Continue to peg down strawberry runners if new plants are needed. Leave the runner connected to the main plant until it shows signs of growth.
Once rooted the runner can then be cut and your new plant potted on. By doing this you will reduce the energy resource available to the mother plant and subsequently reduce yields from it. If you want bigger crops this year then remove runners by cutting close to the main plant and discard them.
“Cut Down Summer-Fruiting Raspberry Canes To Promote New Growth”
When summer-fruiting raspberries have finished cropping, cut out the old fruiting canes to ground level.
As new growth is produced tie it in to the supports as these will bear your next crops. Don't prune autumn-flowering raspberries; this is done in late winter.>
“Summer Prune Your Fruit Trees For Healthy, Heavy Fruiting Specimens”
Later in the month summer pruning of restricted apples and pears (such as cordons, espaliers, pyramids) can begin.
In northern regions delay this until August. Cherries and plums can be summer pruned after cropping. Any branches growing out away from the wall should be removed entirely. Pinching out tender shoot tips, plus any sideshoots coming from the main stems, will prevent the trees from putting on too much leafy growth.
If you need replacement shoots for bare areas of an established tree, or if you are forming a new tree, then select and retain one or two strong shoots at the base of the bare area, to train into these areas.
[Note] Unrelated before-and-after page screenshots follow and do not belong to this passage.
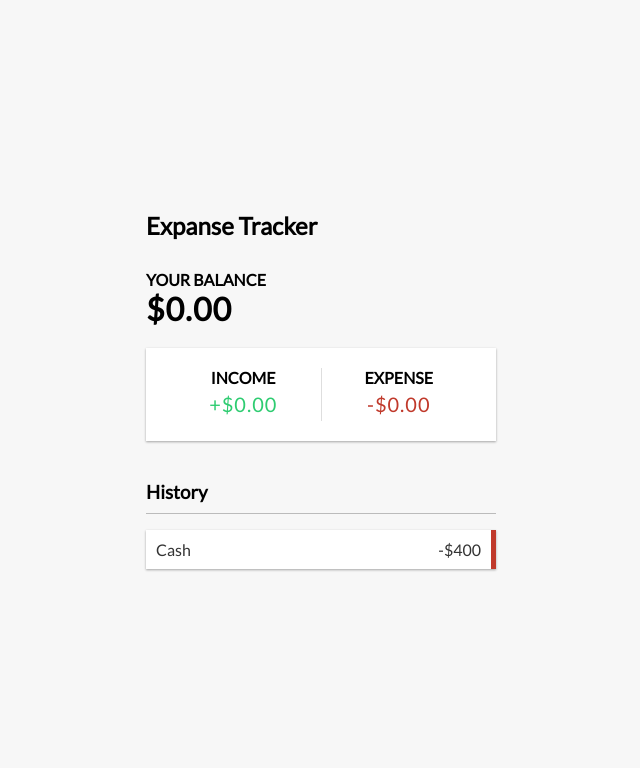
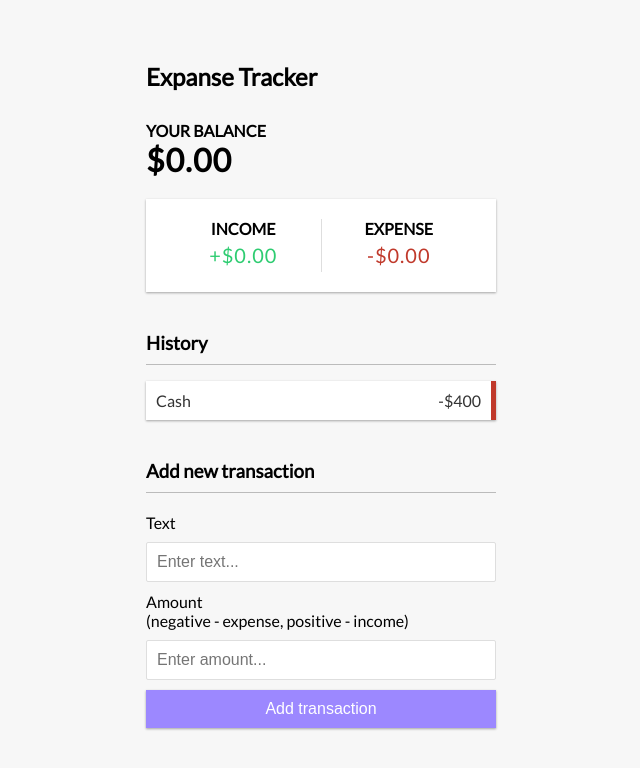
Before and after one commit to IlyaKrapivnoy/react-app-test, a React (Create React App) app: page / in a window 1280 px wide. Shown: the top 768 px of the page, without its empty margins (319-959 px from the left). Built offline with nearby package versions, Linux system fonts and the light colour scheme.

Commit message:
add AddTransaction

```diff
--- a/src/App.js
+++ b/src/App.js
@@ -1,12 +1,14 @@
 import './App.css';
 import Header from './components/Header';
 import TransactionList from './components/TransactionList';
+import AddTransaction from './components/AddTransaction';
 
 function App() {
     return (
         <div>
             <Header />
             <TransactionList />
+            <AddTransaction />
         </div>
     );
 }
--- /dev/null
+++ b/src/components/AddTransaction.jsx
@@ -0,0 +1,25 @@
+import React from 'react';
+
+const AddTransaction = () => {
+    return (
+        <>
+            <h3>Add new transaction</h3>
+            <form>
+                <div class='form-control'>
+                    <label for='text'>Text</label>
+                    <input type='text' placeholder='Enter text...' />
+                </div>
+                <div class='form-control'>
+                    <label for='amount'>
+                        Amount <br />
+                        (negative - expense, positive - income)
+                    </label>
+                    <input type='number' placeholder='Enter amount...' />
+                </div>
+                <button class='btn'>Add transaction</button>
+            </form>
+        </>
+    );
+};
+
+export default AddTransaction;
```
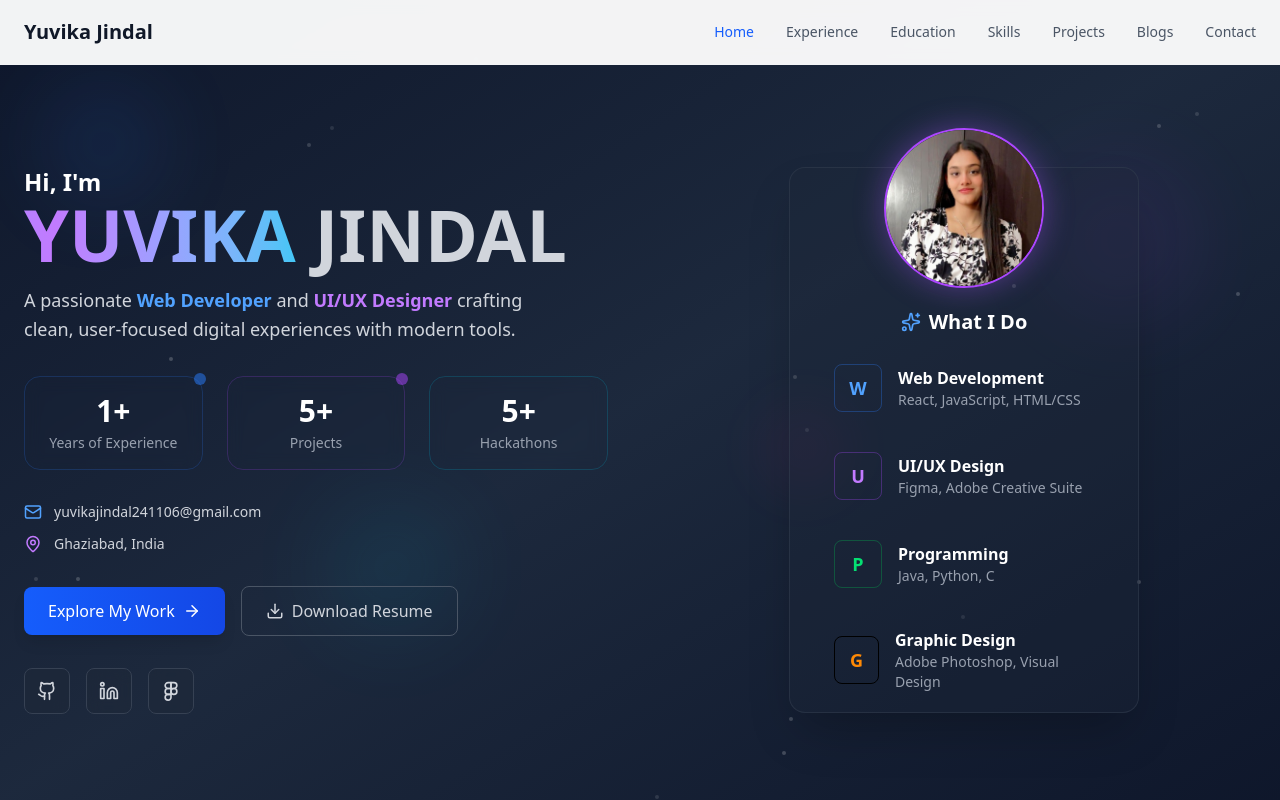
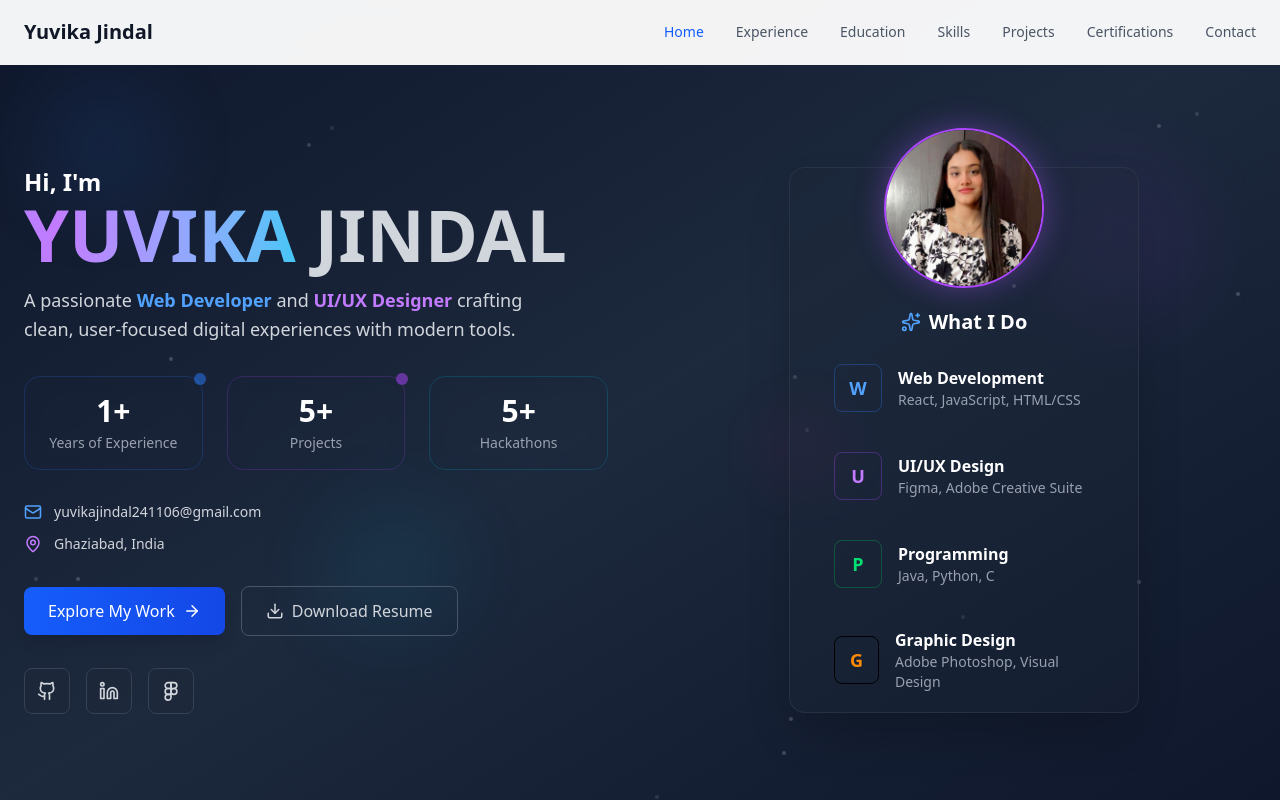
Before and after one commit to yuvika2411/Yuvika-Portfolio, a React (Vite) app: page / in a window 1280 px wide. Shown: the top 800 px of the page. Built offline with nearby package versions, Linux system fonts and the light colour scheme; the HTML template or start-up script is replaced by a standard one.

Commit message:
Update Header.jsx

```diff
--- a/src/components/Header.jsx
+++ b/src/components/Header.jsx
@@ -12,7 +12,7 @@ const Header = () => {
     { name: "Education", link: "#education" },
     { name: "Skills", link: "#skills" },
     { name: "Projects", link: "#projects" },
-    { name: "Blogs", link: "#blogs" },
+    { name: "Certifications", link: "#blogs" },
     { name: "Contact", link: "#contact" },
   ];
 
```
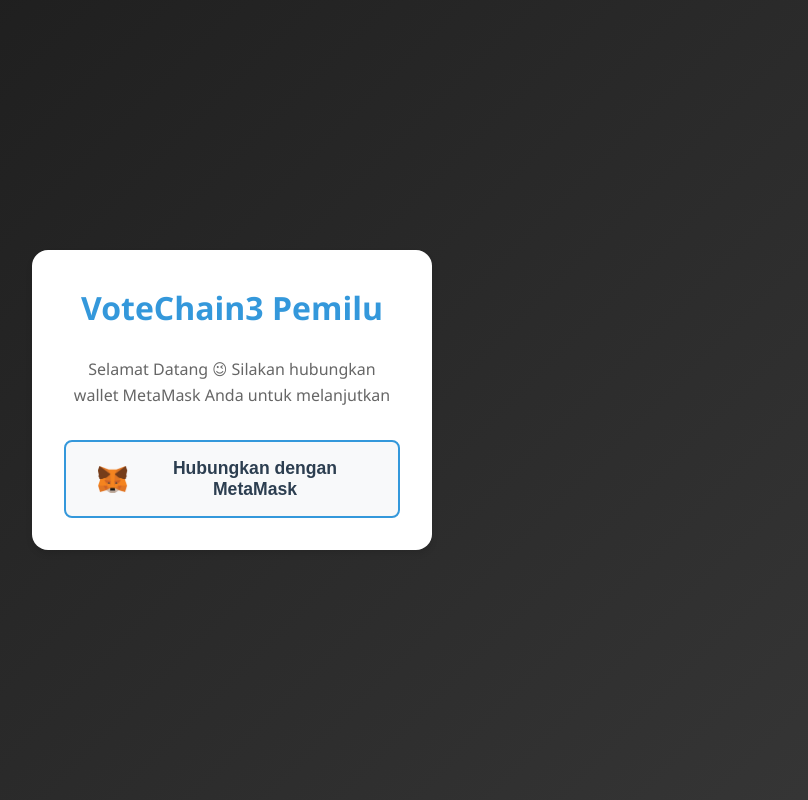
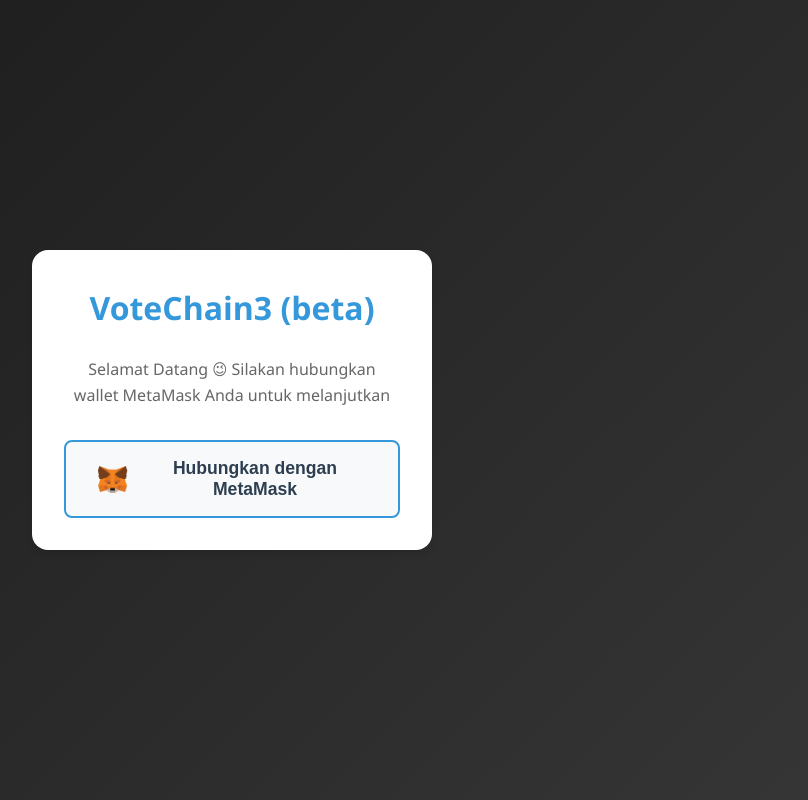
Before and after one commit to rianchain/decentral-voting-apps, a React (Create React App) app: page / in a window 1280 px wide. Shown: the whole page, without its empty margins (408-1216 px from the left). Built offline with nearby package versions, Linux system fonts and the light colour scheme.

Commit message:
Update login header to indicate beta version

```diff
--- a/src/components/Login.js
+++ b/src/components/Login.js
@@ -6,7 +6,7 @@ const Login = ({ onLogin }) => {
     <div className="login-container">
       <div className="login-card">
         {/* <h1>Selamat Datang di :</h1> */}
-        <h2>VoteChain3 Pemilu</h2>
+        <h2>VoteChain3 (beta)</h2>
         <p>
           Selamat Datang 😉 Silakan hubungkan wallet MetaMask Anda untuk
           melanjutkan
```
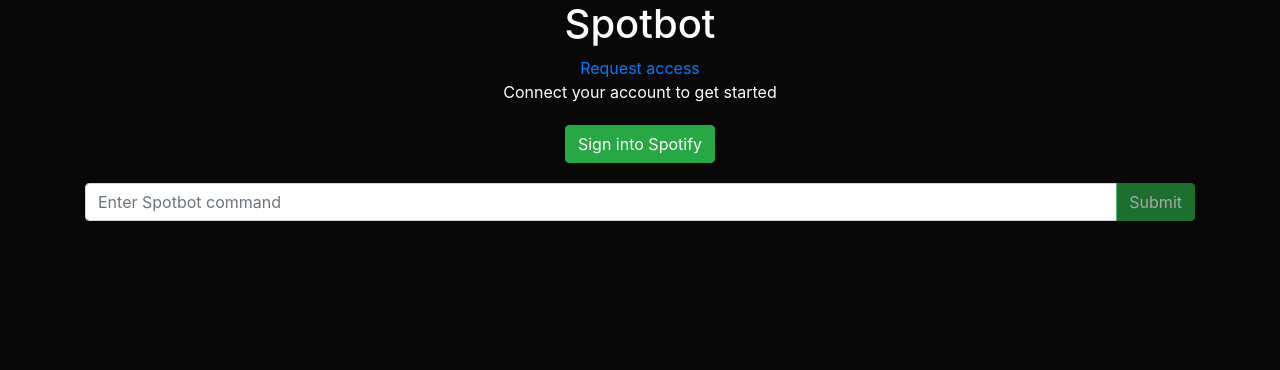
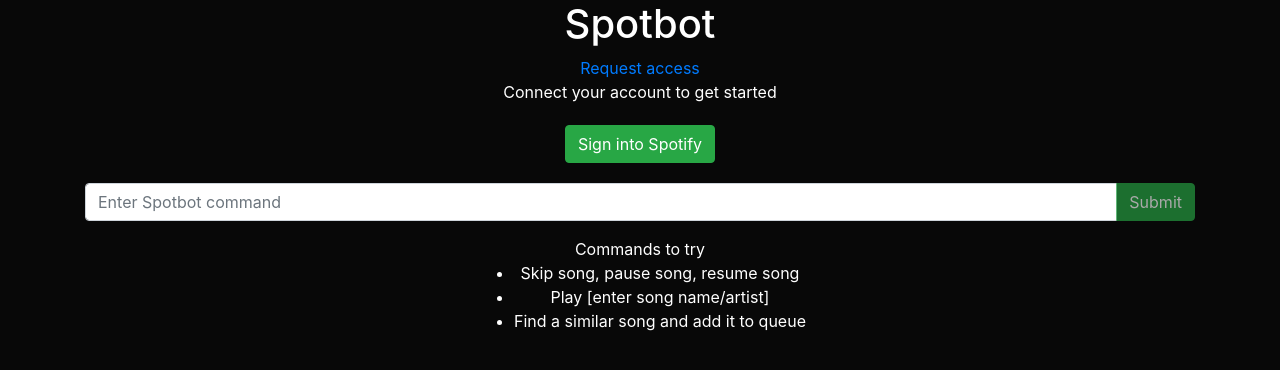
Before and after one commit to shibby576/spot-bot, a Flask app: page / in a window 1280 px wide. Shown: the top 370 px of the page. Run offline with Flask 3, Linux system fonts and the light colour scheme.

Commit message:
Update index.html

```diff
--- a/templates/index.html
+++ b/templates/index.html
@@ -69,6 +69,19 @@
                 </div>
                 <div class="loading-spinner" id="loading-spinner" style="display: none;"></div>
                 <p class="text-white"  id="resultText"></p>
+            </div>
+        </div>
+        <div class="row">
+            <div class="text-white col-12 text-center">
+                Commands to try
+                <div class="row justify-content-center">
+
+                <ul>
+                    <li>Skip song, pause song, resume song</li>
+                    <li>Play [enter song name/artist]</li>
+                    <li>Find a similar song and add it to queue</li>
+                </ul>
+            </div>
             </div>
         </div>
     </div>
```
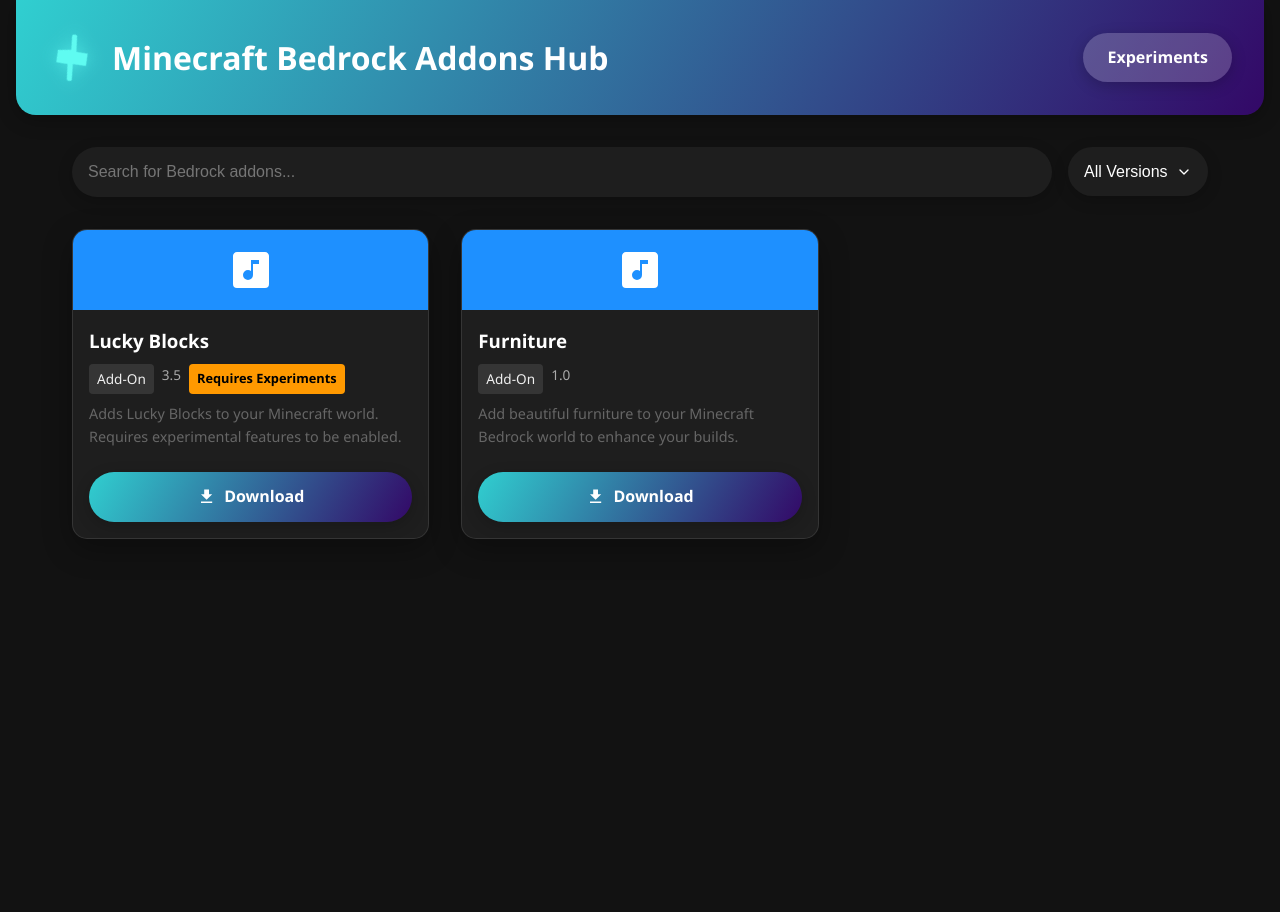
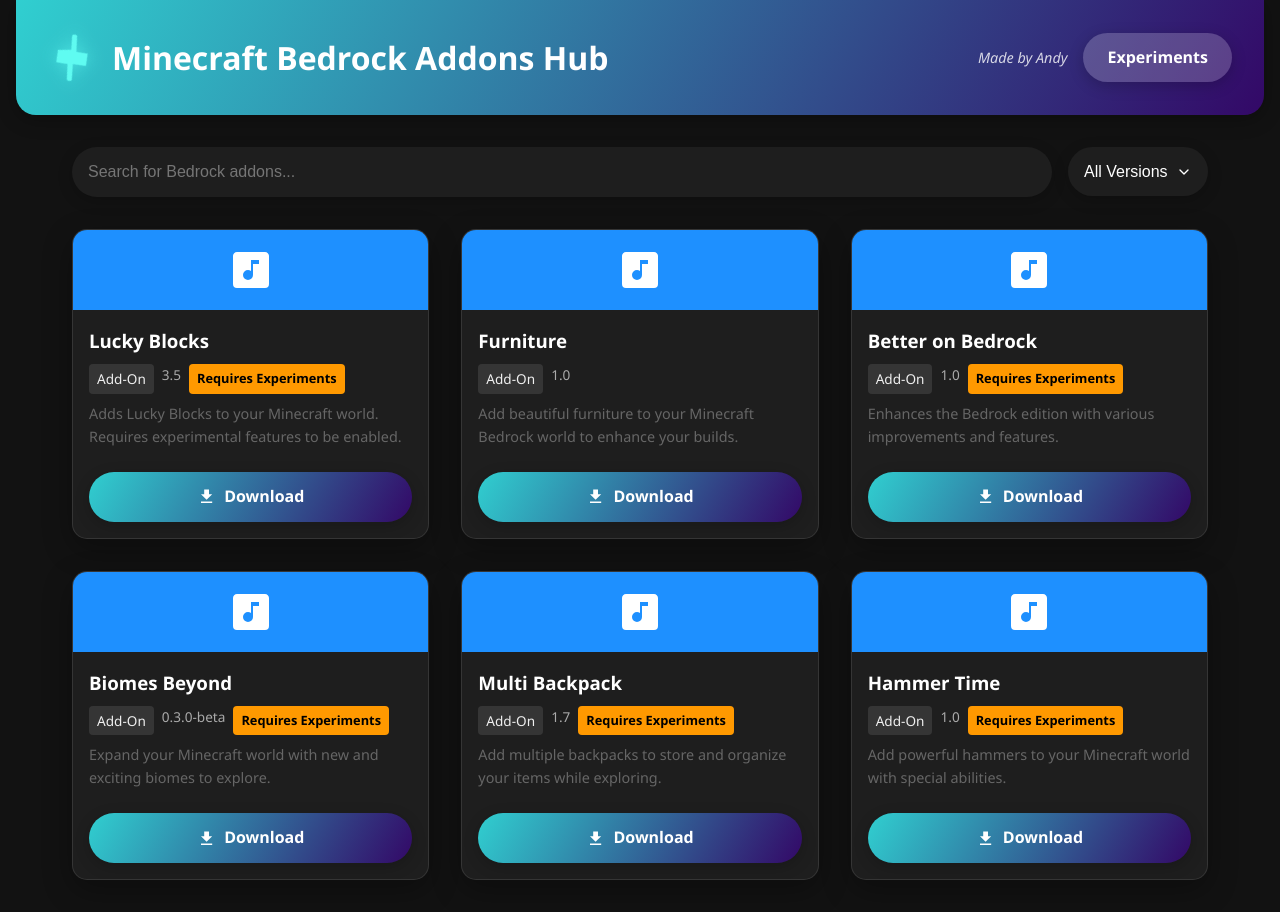
Before and after one commit to Ducklings123/Addon, a plain HTML site: page index.html in a window 1280 px wide. Before the commit the page ends 800 px from the top, so only its background shows below. Drawn offline with nearby package versions, Linux system fonts and the light colour scheme.

Commit message:
Update index.html

```diff
--- a/index.html
+++ b/index.html
@@ -68,6 +68,13 @@
         @keyframes swing {
             0%, 100% { transform: rotate(-45deg) scale(1); }
             50% { transform: rotate(-35deg) scale(1.1); }
+        }
+
+        .made-by {
+            font-style: italic;
+            opacity: 0.8;
+            margin-right: 1rem;
+            font-size: 0.9rem;
         }
 
         nav {
@@ -286,6 +293,15 @@
 
             .header-buttons {
                 margin-top: 1rem;
+                display: flex;
+                flex-direction: column;
+                align-items: center;
+                gap: 0.5rem;
+            }
+
+            .made-by {
+                margin-right: 0;
+                margin-bottom: 0.5rem;
             }
 
             main {
@@ -318,6 +334,7 @@
                 <h1>Minecraft Bedrock Addons Hub</h1>
             </div>
             <div class="header-buttons">
+                <span class="made-by">Made by Andy</span>
                 <a href="https://www.mediafire.com/file/mb0tuqcm2p562qh/UI_Upgrade.mcaddon/file" class="experiments-btn" target="_blank">Experiments</a>
             </div>
         </header>
@@ -402,6 +419,38 @@
                     description: "Add beautiful furniture to your Minecraft Bedrock world to enhance your builds.",
                     downloadUrl: "https://www.mediafire.com/folder/qn01rc7bybpds/Furniture",
                     requiresExperiments: false
+                },
+                {
+                    name: "Better on Bedrock",
+                    type: "Add-On",
+                    version: "1.0",
+                    description: "Enhances the Bedrock edition with various improvements and features.",
+                    downloadUrl: "https://www.mediafire.com/file/mkjobdivsb2ho89/Better-on-Bedrock-v1.0-r.mcaddon/file",
+                    requiresExperiments: true
+                },
+                {
+                    name: "Biomes Beyond",
+                    type: "Add-On",
+                    version: "0.3.0-beta",
+                    description: "Expand your Minecraft world with new and exciting biomes to explore.",
+                    downloadUrl: "https://www.mediafire.com/file/l46mtke0d0lqt79/Biomes__Beyond_%255Bv0.3.0-beta%255D.mcaddon/file",
+                    requiresExperiments: true
+                },
+                {
+                    name: "Multi Backpack",
+                    type: "Add-On",
+                    version: "1.7",
+                    description: "Add multiple backpacks to store and organize your items while exploring.",
+                    downloadUrl: "https://www.mediafire.com/folder/9ubn7kxmd4byo/Multi+Backpack",
+                    requiresExperiments: true
+                },
+                {
+                    name: "Hammer Time",
+                    type: "Add-On",
+                    version: "1.0",
+                    description: "Add powerful hammers to your Minecraft world with special abilities.",
+                    downloadUrl: "https://www.mediafire.com/folder/5ur4cts8kl7pe/Hammer+Time",
+                    requiresExperiments: true
                 }
             ]
         };
```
Selecting two suitable shoots means you have some insurance in case the first shoot becomes damaged.
For wall-trained sweet cherries, cut back shoots to remove about half of this year's new growth, removing any overcrowded or unhealthy looking stems at the same time.
For wall-trained 'Morello' and acid cherries, prune out entirely any fruited shoots, removing all of this year's new growth. But be careful not to remove any un-fruited new shoots, as these will produce fruit next year. Instead, tie them in so that they are easy to pick.